The new 500 features an 85kW DC rapid charging system that can recharge the 42kWh battery from empty to 80% capacity in just 35 minutes and can provide the car with 31 miles of driving range in just 5 minutes. Buyers can also get a Fiat-branded wall charging box that offers 3kW charging and apparently doesn't need to be professionally installed. This wallbox can be upgraded to allow for 7.4kW charging at home. That 7.4kW wall box allows you to fully charge this electric 500 in just over 6 hours. The car also comes with a mode 3 cable for charging at up to 11kW from a public charging point. It can be charged via AC or DC power points. The important driving range figure is quoted at 186-199 miles on the WLTP cycle - which is close to the 211 mile EV driving figure you'll get from an EV supermini in the next class up, like a Peugeot e-208 or a Vauxhall Corsa-e. As usual with a Fiat, this car is covered by a three-year, unlimited mileage warranty and there's 36 months of breakdown cover included as well.
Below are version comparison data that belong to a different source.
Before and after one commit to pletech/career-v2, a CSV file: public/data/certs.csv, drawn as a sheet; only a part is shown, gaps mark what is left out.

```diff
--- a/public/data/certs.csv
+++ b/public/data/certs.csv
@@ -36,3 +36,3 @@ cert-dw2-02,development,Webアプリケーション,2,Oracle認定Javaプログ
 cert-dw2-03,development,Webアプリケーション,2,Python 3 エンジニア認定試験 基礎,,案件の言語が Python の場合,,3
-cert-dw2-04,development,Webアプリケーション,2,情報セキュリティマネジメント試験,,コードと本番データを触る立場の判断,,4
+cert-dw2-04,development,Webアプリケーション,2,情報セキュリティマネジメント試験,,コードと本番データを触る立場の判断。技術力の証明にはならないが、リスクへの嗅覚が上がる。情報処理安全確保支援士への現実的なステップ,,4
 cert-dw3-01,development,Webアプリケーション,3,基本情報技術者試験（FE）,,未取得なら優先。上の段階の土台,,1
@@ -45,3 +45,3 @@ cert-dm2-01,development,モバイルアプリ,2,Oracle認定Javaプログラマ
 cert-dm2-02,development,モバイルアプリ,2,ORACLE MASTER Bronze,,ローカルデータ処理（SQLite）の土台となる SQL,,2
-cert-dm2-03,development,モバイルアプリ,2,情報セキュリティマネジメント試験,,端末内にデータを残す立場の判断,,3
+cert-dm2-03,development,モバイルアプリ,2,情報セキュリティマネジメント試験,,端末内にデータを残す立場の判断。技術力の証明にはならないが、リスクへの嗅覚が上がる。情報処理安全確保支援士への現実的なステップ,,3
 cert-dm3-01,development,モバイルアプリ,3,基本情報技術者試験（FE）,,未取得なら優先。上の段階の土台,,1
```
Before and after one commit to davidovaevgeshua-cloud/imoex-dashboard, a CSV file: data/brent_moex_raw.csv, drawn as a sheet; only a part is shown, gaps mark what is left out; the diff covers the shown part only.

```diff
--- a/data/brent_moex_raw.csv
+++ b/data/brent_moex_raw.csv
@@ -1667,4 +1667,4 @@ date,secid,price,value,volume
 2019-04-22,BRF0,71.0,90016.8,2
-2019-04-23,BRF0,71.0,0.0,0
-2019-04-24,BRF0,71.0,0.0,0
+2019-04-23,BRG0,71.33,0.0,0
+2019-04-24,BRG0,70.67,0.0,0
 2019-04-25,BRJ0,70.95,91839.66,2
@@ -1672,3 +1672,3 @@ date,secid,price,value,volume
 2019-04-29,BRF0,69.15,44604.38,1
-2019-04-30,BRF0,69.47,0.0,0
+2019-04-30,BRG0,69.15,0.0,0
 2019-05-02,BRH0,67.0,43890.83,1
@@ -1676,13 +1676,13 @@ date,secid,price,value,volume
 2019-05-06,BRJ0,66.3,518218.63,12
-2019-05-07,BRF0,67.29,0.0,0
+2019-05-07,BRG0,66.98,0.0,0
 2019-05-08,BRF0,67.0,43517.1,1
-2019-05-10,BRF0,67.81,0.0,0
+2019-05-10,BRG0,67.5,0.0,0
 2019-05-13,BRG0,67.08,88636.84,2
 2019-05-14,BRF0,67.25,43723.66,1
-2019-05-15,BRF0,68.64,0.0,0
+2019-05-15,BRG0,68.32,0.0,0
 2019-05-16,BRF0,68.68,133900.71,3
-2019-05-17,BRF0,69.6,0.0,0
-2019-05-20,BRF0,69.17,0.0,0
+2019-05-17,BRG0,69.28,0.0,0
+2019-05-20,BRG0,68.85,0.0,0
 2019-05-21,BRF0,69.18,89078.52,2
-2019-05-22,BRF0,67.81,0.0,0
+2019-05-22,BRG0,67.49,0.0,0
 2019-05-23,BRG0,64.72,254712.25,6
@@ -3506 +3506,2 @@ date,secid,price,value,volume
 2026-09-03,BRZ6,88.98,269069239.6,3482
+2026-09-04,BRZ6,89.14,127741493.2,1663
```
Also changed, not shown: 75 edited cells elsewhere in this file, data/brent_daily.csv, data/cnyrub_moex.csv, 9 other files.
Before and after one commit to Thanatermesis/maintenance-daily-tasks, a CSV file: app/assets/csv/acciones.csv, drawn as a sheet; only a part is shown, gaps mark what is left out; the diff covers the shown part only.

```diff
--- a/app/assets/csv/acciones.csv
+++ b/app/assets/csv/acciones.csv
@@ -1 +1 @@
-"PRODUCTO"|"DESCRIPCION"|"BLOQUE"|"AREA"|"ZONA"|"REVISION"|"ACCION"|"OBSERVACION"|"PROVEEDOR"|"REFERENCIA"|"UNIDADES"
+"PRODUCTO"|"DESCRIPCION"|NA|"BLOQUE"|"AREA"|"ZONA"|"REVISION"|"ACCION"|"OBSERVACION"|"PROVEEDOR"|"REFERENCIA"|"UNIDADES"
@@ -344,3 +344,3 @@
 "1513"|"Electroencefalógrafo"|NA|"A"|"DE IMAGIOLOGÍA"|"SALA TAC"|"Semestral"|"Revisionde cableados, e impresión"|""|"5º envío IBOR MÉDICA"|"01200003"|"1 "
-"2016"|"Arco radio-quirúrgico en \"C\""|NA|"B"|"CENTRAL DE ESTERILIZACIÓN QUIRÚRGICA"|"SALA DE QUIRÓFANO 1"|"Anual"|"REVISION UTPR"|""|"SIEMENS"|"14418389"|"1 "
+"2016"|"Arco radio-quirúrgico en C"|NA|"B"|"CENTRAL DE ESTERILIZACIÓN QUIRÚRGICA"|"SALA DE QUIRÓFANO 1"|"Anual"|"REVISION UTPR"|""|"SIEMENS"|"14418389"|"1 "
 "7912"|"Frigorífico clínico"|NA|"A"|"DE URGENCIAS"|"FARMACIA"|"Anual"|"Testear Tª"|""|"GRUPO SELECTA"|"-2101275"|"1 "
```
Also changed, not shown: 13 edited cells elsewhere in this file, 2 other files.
Should you have a problem on a journey, you can use the 'Uconnect' infotainment system to contact roadside assistance. What else might you need to know? Well, servicing intervals are every year or every 12,000 miles, whichever comes first. Owners can keep up to date with their car's maintenance schedule via the 'My Car' section of that 'My E-Charge' Fiat app, which briefs you on the time of your next service and various maintenance issues.
In the past, Fiat 500 buyers have shown a desire to spend plenty on cars from this model line - which is just as well because they'll have to spend plenty to enter the era of 'New 500'. Looking at the list figures, you can see why it was so vital that the old model should continue as a more affordable option - a stepping stone to this new design So is this new EV-era 500 worth aspiring to? We think many loyal (mainly female) buyers will think so. It's just as stylish as its MINI Electric and Honda e rivals and set a new high bar in terms of driving range for a tiny EV that embarrasses both of them. Which goes some way to justifying a high price that hopefully will become more accessible as the range broadens. This is no longer the cheap Peoples' Car it once was. But without doubt, it retains the spirit of the original.